Beginners must install Silverlight to watch and learn all these videos; which is free and can be installed by clicking on the “Silverlight: Click to install the required version”.I think, Microsoft is violently marketing Silverlight. Cannot blame them, they are actually running out of time. They need all the machines to have Silverlight, only then they will be able to tackle the fierce competition from flash. Anyway this is out of our current topic.

There are really quite a lot of learning resources available now for kids and students who really want to do some programming. It is not like the time when I studied programming in my college. Few weeks before I and my friend Sajid were talking about this problem.

One of Sajid’s friends was doing a part-time job of “helping” university students to develop their projects. Actually he is not just helping; he is developing the whole project and selling it for a cost. This is not helping really. This actually spoils the kid and never gives him a chance to learn on his own.

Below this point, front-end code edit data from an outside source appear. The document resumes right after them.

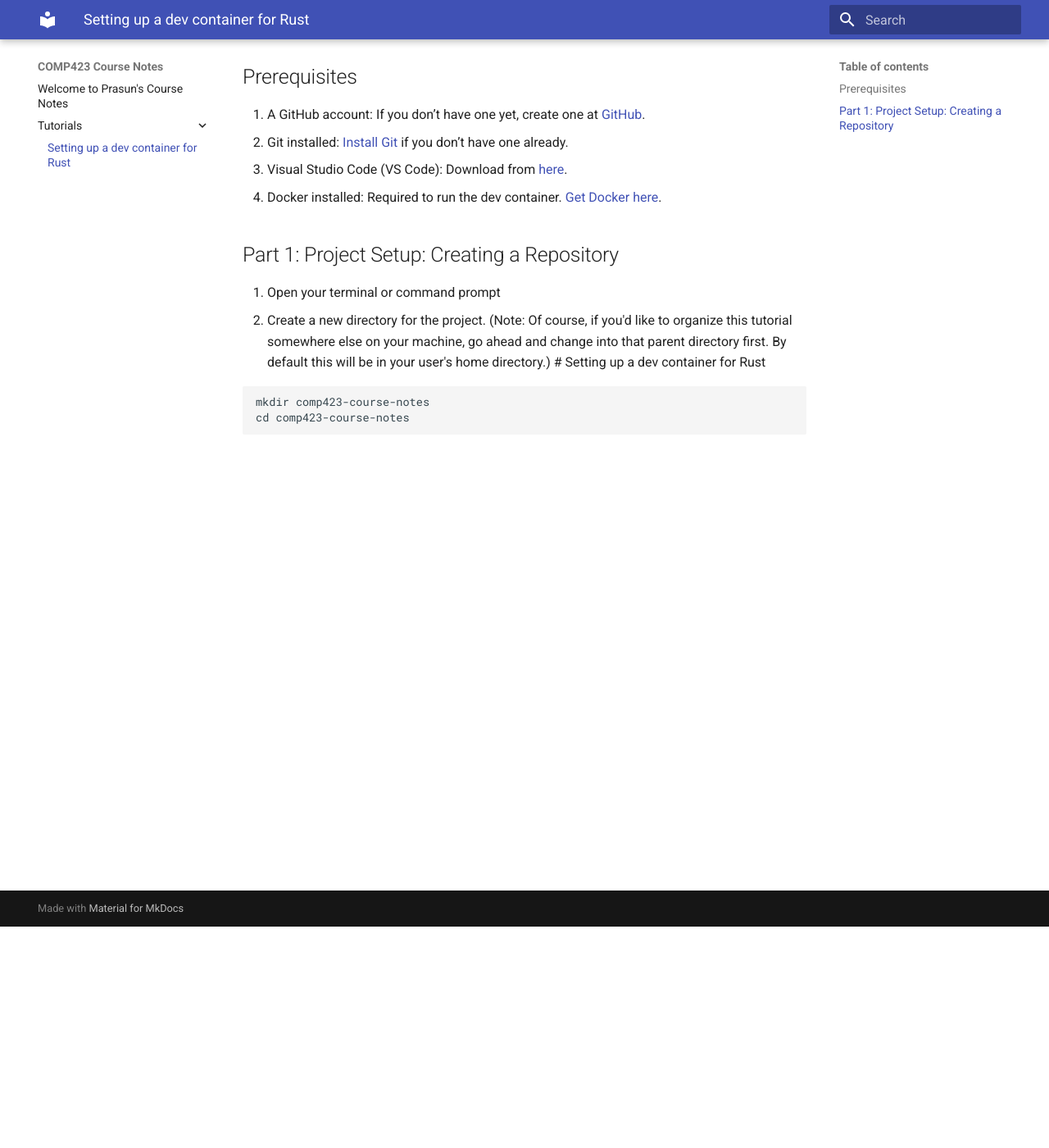
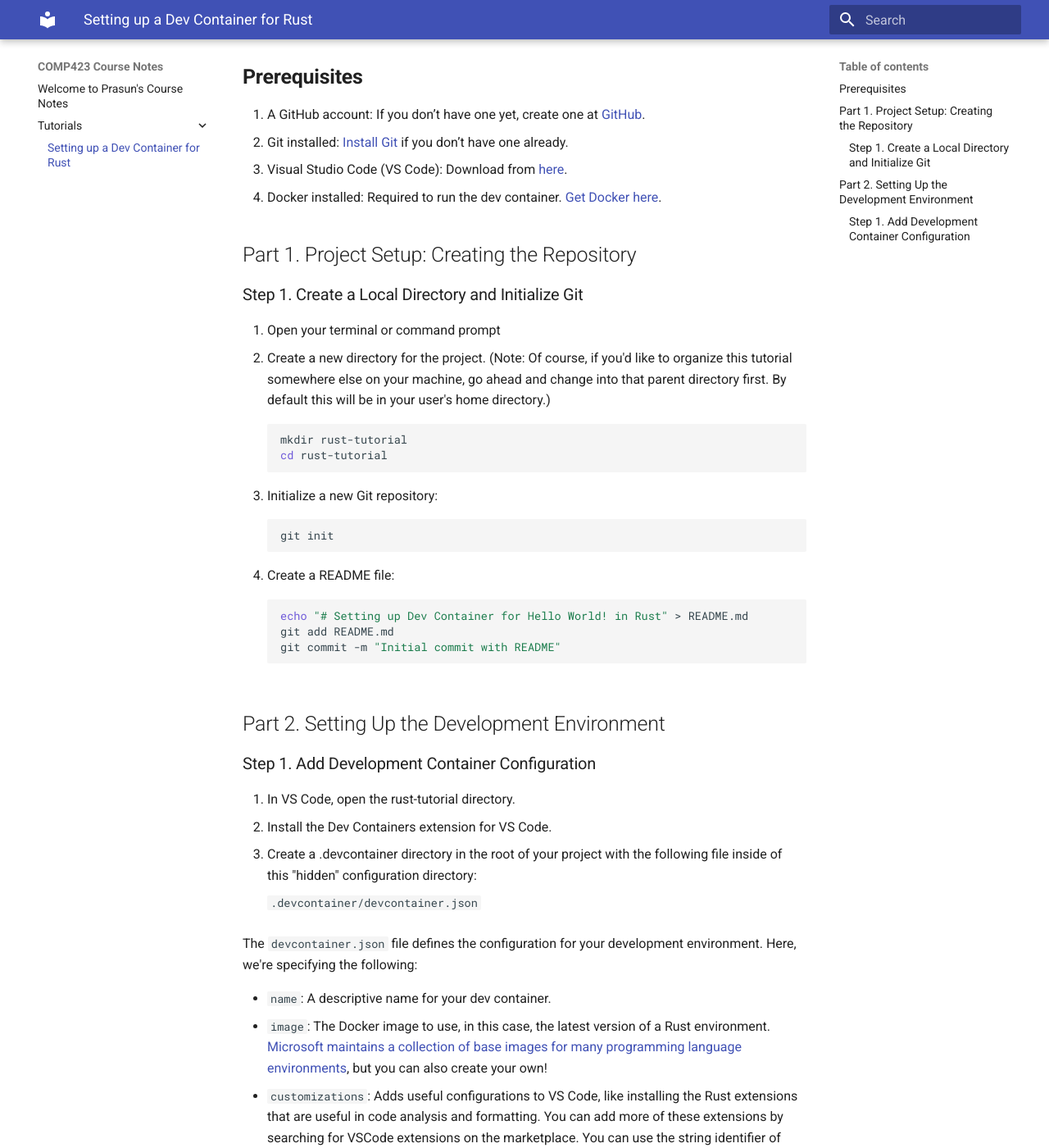
Before and after one commit to psap2/comp423-course-notes, an MkDocs documentation site: the page built from docs/tutorials/rust-setup.md, in a window 1280 px wide and 1400 px high, scrolled down 270 px. Shown: the whole window at 82% size. Built offline with MkDocs 1.6.1 and Material for MkDocs 9.7.7, drawn with Linux system fonts in a browser that asks for light colours; some of the changed text lies outside the part shown.

Commit message:
Finished upto setting up dev enviorment for setup page

````diff
--- a/docs/tutorials/rust-setup.md
+++ b/docs/tutorials/rust-setup.md
@@ -1,21 +1,65 @@
-# Setting up a dev container for Rust
+# **Setting up a Dev Container for Rust**
 
 * Primary author: [Prasun Sapkota](https://github.com/psap2)
 * Reviewer: [Ayush Godhani](https://github.com/avgod07)
 
 Hey! This tutorial will walk you through how to set up a dev container for Rust. This tutorial will create a Rust Development Container in VS Code to make cohesive development enviorments.
 
-## Prerequisites
+## **Prerequisites**
 1. A GitHub account: If you don’t have one yet, create one at [GitHub](https://github.com).
 1. Git installed: [Install Git](https://git-scm.com) if you don’t have one already.
 1. Visual Studio Code (VS Code): Download from [here](https://code.visualstudio.com).
 1. Docker installed: Required to run the dev container. [Get Docker here](https://www.docker.com).
 
-## Part 1: Project Setup: Creating a Repository
+## Part 1. Project Setup: Creating the Repository
+### Step 1. Create a Local Directory and Initialize Git
 1. Open your terminal or command prompt
-1. Create a new directory for the project. (Note: Of course, if you'd like to organize this tutorial somewhere else on your machine, go ahead and change into that parent directory first. By default this will be in your user's home directory.) # Setting up a dev container for Rust
+1. Create a new directory for the project. (Note: Of course, if you'd like to organize this tutorial somewhere else on your machine, go ahead and change into that parent directory first. By default this will be in your user's home directory.)
 
-```
-mkdir comp423-course-notes
-cd comp423-course-notes
-```
+    ```bash
+    mkdir rust-tutorial
+    cd rust-tutorial
+    ```
+
+1. Initialize a new Git repository:
+    ```bash
+    git init
+    ```
+
+1. Create a README file:
+    ```bash
+    echo "# Setting up Dev Container for Hello World! in Rust" > README.md
+    git add README.md
+    git commit -m "Initial commit with README"
+    ```
+
+## Part 2. Setting Up the Development Environment
+### Step 1. Add Development Container Configuration
+1. In VS Code, open the rust-tutorial directory.
+1. Install the Dev Containers extension for VS Code.
+1. Create a .devcontainer directory in the root of your project with the following file inside of this "hidden" configuration directory:
+
+    `.devcontainer/devcontainer.json`
+
+The `devcontainer.json` file defines the configuration for your development environment. Here, we're specifying the following:
+
+* `name`: A descriptive name for your dev container.
+* `image`: The Docker image to use, in this case, the latest version of a Rust environment. [Microsoft maintains a collection of base images for many programming language environments](https://hub.docker.com/r/microsoft/vscode-devcontainers), but you can also create your own!
+* `customizations`: Adds useful configurations to VS Code, like installing the Rust extensions that are useful in code analysis and formatting. You can add more of these extensions by searching for VSCode extensions on the marketplace. You can use the string identifier of each extension in its sidebar, and add those extensions here to ensure other developers on your project have them installed in their dev containers automatically to maintain a cohesive enviorment.
+* `postCreateCommand`: A command to run after the container is created. This command executes `rustup update` to ensure the Rust's toolchain, a complete set of tools needed to develop Rust programs, is upto date. Then it executes `rustc --version` which checks and displays the installed version of the Rust compiler. With this setup, we can confirm that the Rust environment is ready and is operating correctly when the container is started.
+
+    ```json
+    {
+        "name": "Hello World! in Rust",
+        "image": "mcr.microsoft.com/devcontainers/rust:1-1-bullseye",
+        "postCreateCommand": "rustup update && rustc --version",
+        "customizations": {
+            "vscode": {
+                "extensions": [
+                    "rust-lang.rust-analyzer",
+                    "rust-lang.rust"
+                ]
+		    }
+	    },
+    }
+    ```
````
Also changed, not shown: 1 other file.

@“Helpers”: Never and ever develop and sell projects to university students. If you have free time try to educate them and give pointers to learning resources.

@“Kids / Beginner Programmer”: Don’t rely on the “helpers”; there is lot of resources available now in the internet. Use them and build your own career. Happy programming!

Categories: .Net, ASP.NET

CLR via C#, 3rd edition

September 21, 2009 Leave a comment

Jeffery Richter, here announces the next version of his book “CLR Via C#”. This is the 3rd edition of this book. He didnt update the book after 2nd edition which actually covered .Net 2.0. Now since he signed a new contract with Microsoft for the next version, he will be updating the content for .net 3.0 and .net 4.0 too.

CLR via c# (2nd edition) is one of the .net books I love and I strongly suggest every .net developer to read this book.

It will be good to have an updated version of this book. Jeffery Richter hopes to release the book when .net 4.0 ships.

Update: On 25th Jan 2010

Now you can pre-order CLR via C# 3rd Edition from Amazon.

Categories: .Net, CLR Tags: ,